Nomenclature: Paragrass, Urochloa mutica (Forsk.) T. Q. Nguyen.

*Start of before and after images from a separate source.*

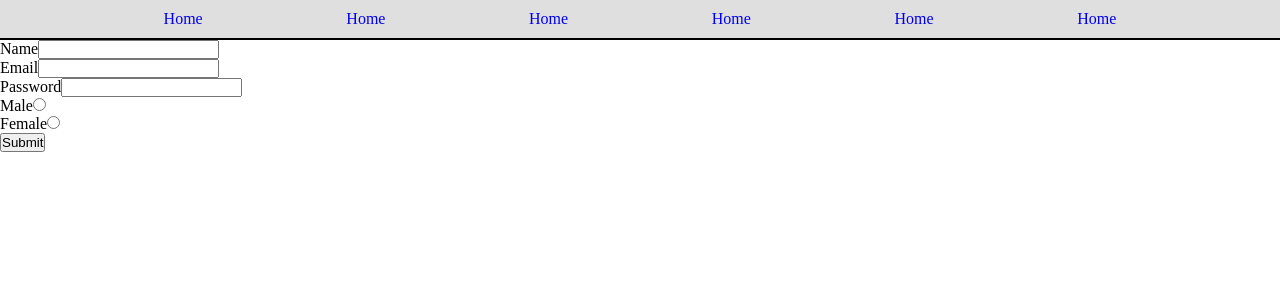
Repository: Naynsh2904/Advance_Java
Page: http://localhost/createForm/NewFile.jsp
An editor plug-in stored every save of this project. The page is shown before and after the next save, followed by the edit.
The browser window is 1280 px wide. The pictures show the whole page.
The page is served by Tomcat 9.

Above is the page before, as saved 2025-01-31 09:54:11.

### createForm/src/main/webapp/NewFile.jsp
<%@ page language="java" contentType="text/html; charset=UTF-8"
	pageEncoding="UTF-8"%>
<!DOCTYPE html>
<html>
<head>
<meta charset="UTF-8">
<title>Document</title>
<style>
    * {
      margin: 0;
      padding: 0;
    }
    a {
      text-decoration: none;
    }
    li {
      list-style: none;
      color: black;
    }

    ul {
      padding: 10px 20px;
      background-color: #c3c1c183;
      display: flex;
      justify-content: space-evenly;
      border-bottom: 2px solid black;
    }
  </style>
</head>

<body>
	<div>

		<nav>
			<ul>
				<li><a href="#">Home</a></li>
				<li><a href="#">Home</a></li>
				<li><a href="#">Home</a></li>
				<li><a href="#">Home</a></li>
				<li><a href="#">Home</a></li>
				<li><a href="#">Home</a></li>
			</ul>
		</nav>
		<form action="#" method="get">
			Name<input type="text" name="name" value="" /><br> Email<input
				type="email" name="email" value="" /><br> Password<input
				type="password" name="password" value="" /><br> Male<input
				type="radio" name="gender" value="male" /><br> Female<input
				type="radio" name="gender" value="female" /><br>
			<div>
				<button type="submit" name="btn">Submit</button>
			</div>
		</form>
		<%
		if (request.getParameter("btn") != null) {
			String Name = request.getParameter("name");
			String Email = request.getParameter("email");
			String Pass = request.getParameter("password");
			String Gender = request.getParameter("gender");

			out.print("Name " + Name + " " + "Email: " + Email + " " + "Pass: " + Pass + " " + " Gender " + Gender);
		%>
		<h1>Name :<%=Name%></h1>
		<h1>Email : <%=Email%></h1>
		<h1>Pass :<%=Pass%></h1>
		<h1>Gender :<%=Gender%></h1>
		<script>
			alert("successfully Done !! ")
		</script>
		<%
		}
		%>
	</div>
</body>
</html>

After the next save:
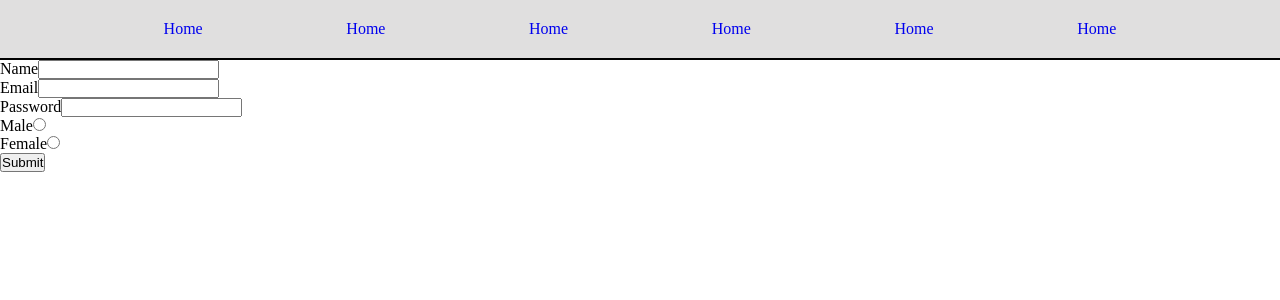
Saved 15 s later.
--- a/createForm/src/main/webapp/NewFile.jsp
+++ b/createForm/src/main/webapp/NewFile.jsp
@@ -19,7 +19,7 @@
     }
 
     ul {
-      padding: 10px 20px;
+      padding: 20px;
       background-color: #c3c1c183;
       display: flex;
       justify-content: space-evenly;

Management Implications: Paragrass is a highly invasive perennial grass species that invades wetland ecosystems of central and south Florida as well as other tropical areas of the world. Invasion of paragrass into such ecosystems typically reduces native species diversity and abundance, and ultimately results in monotypic swards, an unsuitable wildlife habitat. The effect of water depth (saturated vs. flooded) after burning or cutting, and the effect of water depth and duration after simulated roller-chopping on paragrass regrowth were examined under controlled conditions. Burning, cutting, and simulated roller-chopping did not reduce paragrass regrowth without either soil saturation or inundation. In saturated conditions, burning significantly reduced all variables of plant growth compared to cutting. However, both burning and cutting killed paragrass equally when flooded for a period of 5 wk. At least 17 d of flooding or 29 d of saturated conditions were required to reduce paragrass biomass by 90% under our conditions. These results suggest that soil saturation or flooding is required after cultural techniques have been employed. Cutting or burning of paragrass followed by flooding may be an option for natural area managers in areas where herbicides may not be applied due to timing or environmental reasons. Roller-chopping followed by flooding could be an effective option to paragrass control where burning would not possible because of location and timing.